Her ability to weave together her research interests and the practical aspects of her life was sewn early in southern Taiwan, where she grew up. After high school, when she faced the choice of majors, her father gave her some advice: “Mathematics is the foundation of science. If you are good at math, you can do anything. You can easily switch to other areas later if needed.”
Art became one of those areas. “I paint watercolors, which is highly analytical since watercolor is usually done by many layers,” Chung Graham said of her work, which focuses on seascapes and portraits. “Each layer has to be totally dry before applying another layer. The composition of a painting is quite similar to my specialty in spectral graph theory, which extracts the structure or behavior of a graph/network by using relatively few quantities.”
She also applied math to her marriage, taking Ronald “Ron” Graham, considered one of the principal architects of discrete mathematics by the American Mathematical Society, as her husband.

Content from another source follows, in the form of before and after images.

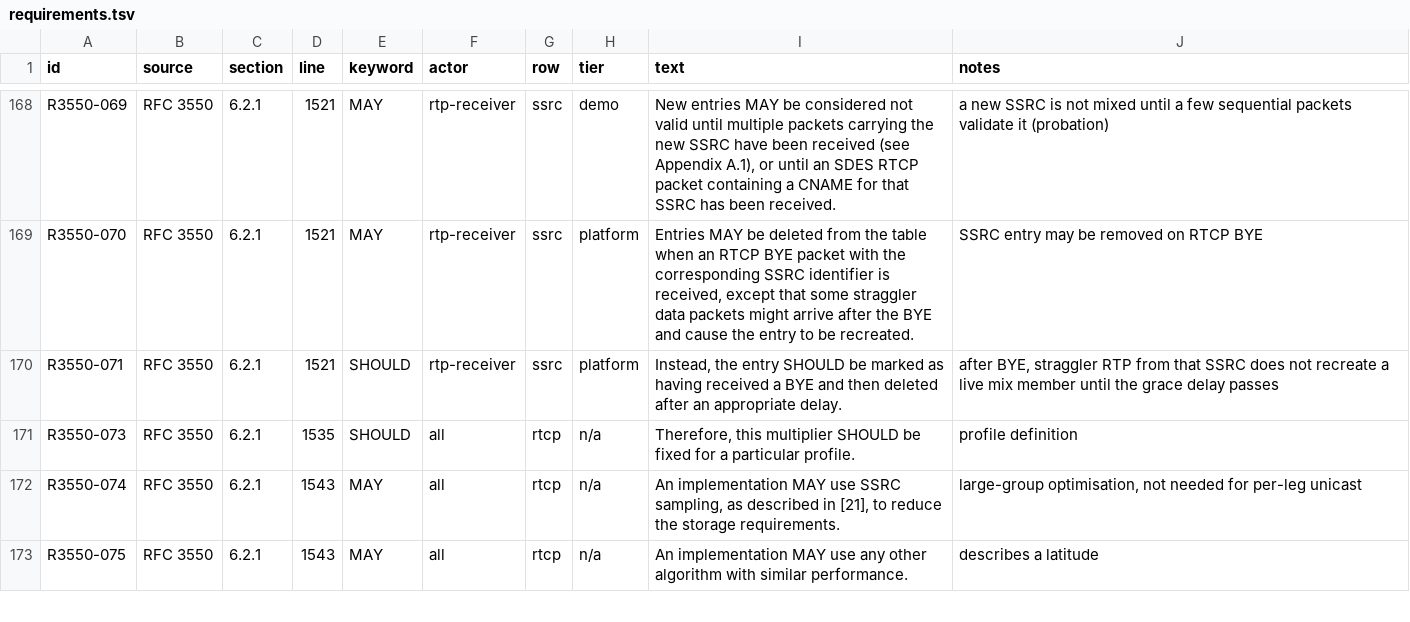
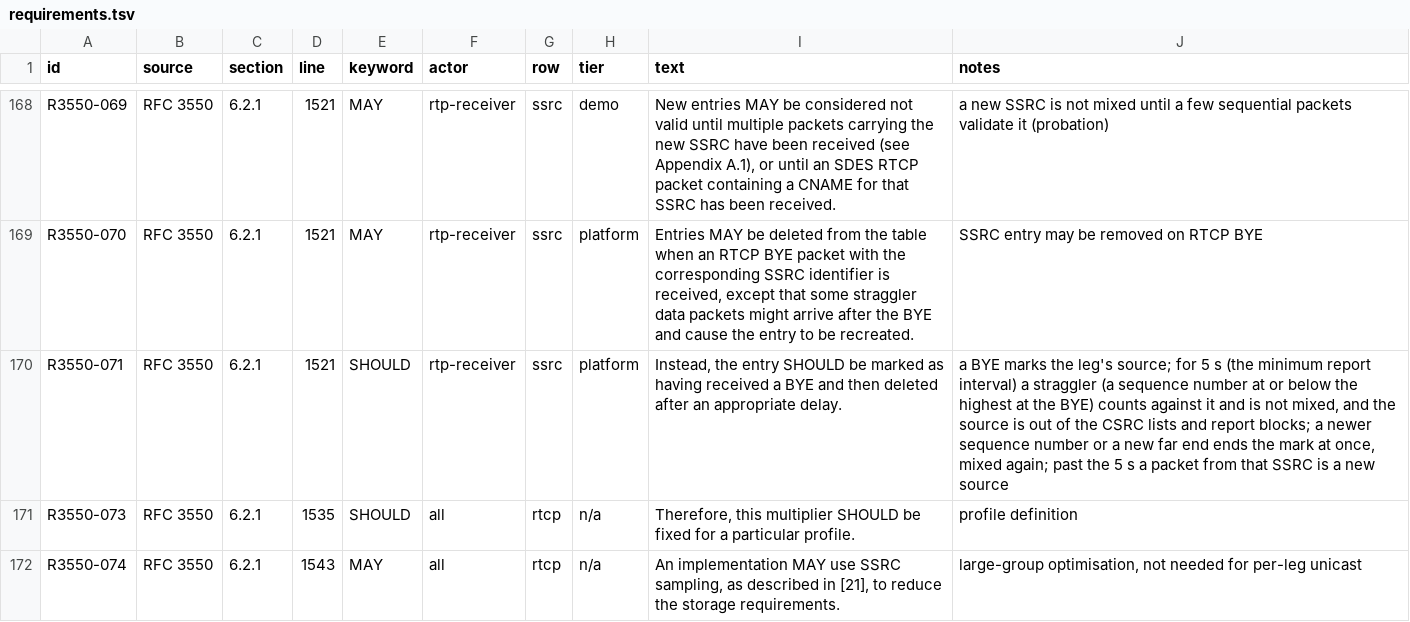
Before and after one commit to benoitc/chappe, a TSV file: apps/chappe_mix/docs/compliance/requirements.tsv, drawn as a sheet; only a part is shown, gaps mark what is left out; the shorter side is filled out with more unchanged rows.

Commit message:
keep a source for 5 s after its rtcp bye in the receiver and the mixer (#76)
* keep a source's entry for 5 s after its rtcp bye in chappe_audio

* keep a source's entry for 5 s after its rtcp bye in chappe_mix

A straggler RTP packet arriving after the BYE recreated the leg's source
and brought it back into the mix. It is now counted against the marked
source and not mixed until the grace ends.

Mutations, each caught by bye_grace in chappe_mix_rfc_SUITE or
chappe_mix_SUITE: a grace that never ends, a grace of 0 s, a report block
for the marked source, the marked source still named by src_ssrc/1, and
the straggler taken into the jitter buffer.

* end the bye grace in chappe_mix when the source sends newer audio

A client that says BYE and goes on under the same SSRC (pjsip on hold
and unhold) was muted for 5 s. Only a packet at or below the highest
sequence number at the BYE is a straggler; a newer one, or a new far
end, ends the mark at once.

Mutations, each caught: no packet ever newer, no 16-bit wrap in the
comparison, the BYE-time highest counted as newer, clear_bye/1 doing
nothing, and a returning source not flagged new for the SSRC space.

* end the bye grace in chappe_audio when the source sends newer audio

* keep the bye grace timing in the chappe_audio configuration page

```diff
--- a/apps/chappe_mix/docs/compliance/requirements.tsv
+++ b/apps/chappe_mix/docs/compliance/requirements.tsv
@@ -169,3 +169,3 @@ R3550-069	RFC 3550	6.2.1	1521	MAY	rtp-receiver	ssrc	demo	New entries MAY be cons
 R3550-070	RFC 3550	6.2.1	1521	MAY	rtp-receiver	ssrc	platform	Entries MAY be deleted from the table when an RTCP BYE packet with the corresponding SSRC identifier is received, except that some straggler data packets might arrive after the BYE and cause the entry to be recreated.	SSRC entry may be removed on RTCP BYE
-R3550-071	RFC 3550	6.2.1	1521	SHOULD	rtp-receiver	ssrc	platform	Instead, the entry SHOULD be marked as having received a BYE and then deleted after an appropriate delay.	after BYE, straggler RTP from that SSRC does not recreate a live mix member until the grace delay passes
+R3550-071	RFC 3550	6.2.1	1521	SHOULD	rtp-receiver	ssrc	platform	Instead, the entry SHOULD be marked as having received a BYE and then deleted after an appropriate delay.	a BYE marks the leg's source; for 5 s (the minimum report interval) a straggler (a sequence number at or below the highest at the BYE) counts against it and is not mixed, and the source is out of the CSRC lists and report blocks; a newer sequence number or a new far end ends the mark at once, mixed again; past the 5 s a packet from that SSRC is a new source
 R3550-073	RFC 3550	6.2.1	1535	SHOULD	all	rtcp	n/a	Therefore, this multiplier SHOULD be fixed for a particular profile.	profile definition
```
Also changed, not shown: apps/chappe_audio/docs/compliance/requirements.tsv, 14 other files.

Ron Graham is widely respected for his work in scheduling theory, computational geometry, Ramsey theory and quasi-randomness. He serves as the chief scientist at the California Institute for Telecommunications and Information Technology (Calit2), and he was named the Irwin and Joan Jacobs Professor in Computer Science and Engineering at UC San Diego.
|“The ultimate juggler: A portrait of Ronald Graham" (March 15, 2009). Painting by Fan Chung Graham.|
“My husband is very fun to work with,” said Chung Graham. “We have collaborated over 90 joint papers, which are about a third of my research papers. Mathematics helps widen our communication channels, so we always have interesting topics to talk about.”
Her colleague, Lei Ni, chair and professor of the Department of Mathematics at UC San Diego, echoed the advice of Chung Graham’s father. “Mathematics has very broad applications to all areas of science and technology. The impact of combinatorics toward computer science is just one,” noted Ni. “Mathematics at UC San Diego is contributing to the transformation of the science and culture of modern days.”
Chung Graham’s advice to today’s mathematics students is: “Don’t be intimidated!”
She said that she has seen many people get discouraged because they see mathematics as full of deep incomprehensible theories.
“There is no reason to feel that way,” she encouraged. “In mathematics, whatever you learn is yours and you build it up—one step at a time. It’s not like a real-time game of winning and losing. You win if you benefit from the power, rigor and beauty of mathematics. It is a big win if you discover a new principle or solve a tough problem. Stay curious and let your life be filled with wonder.”
Chung Graham’s career distinctions include:
The ICA is planning a formal presentation of the Euler Award to Chung Graham. “Dr. Chung has been a role model and ambassador for combinatorics throughout her distinguished career,” wrote ICA President Douglas Stinson in the award letter. “She has supervised a large number of doctoral students and has contributed to the mathematics community through extensive editorial and advisory activities.”
The Department of Mathematics at UC San Diego, part of the Division of Physical Sciences, is ranked among the top 20 graduate programs according to U.S. News and World Report.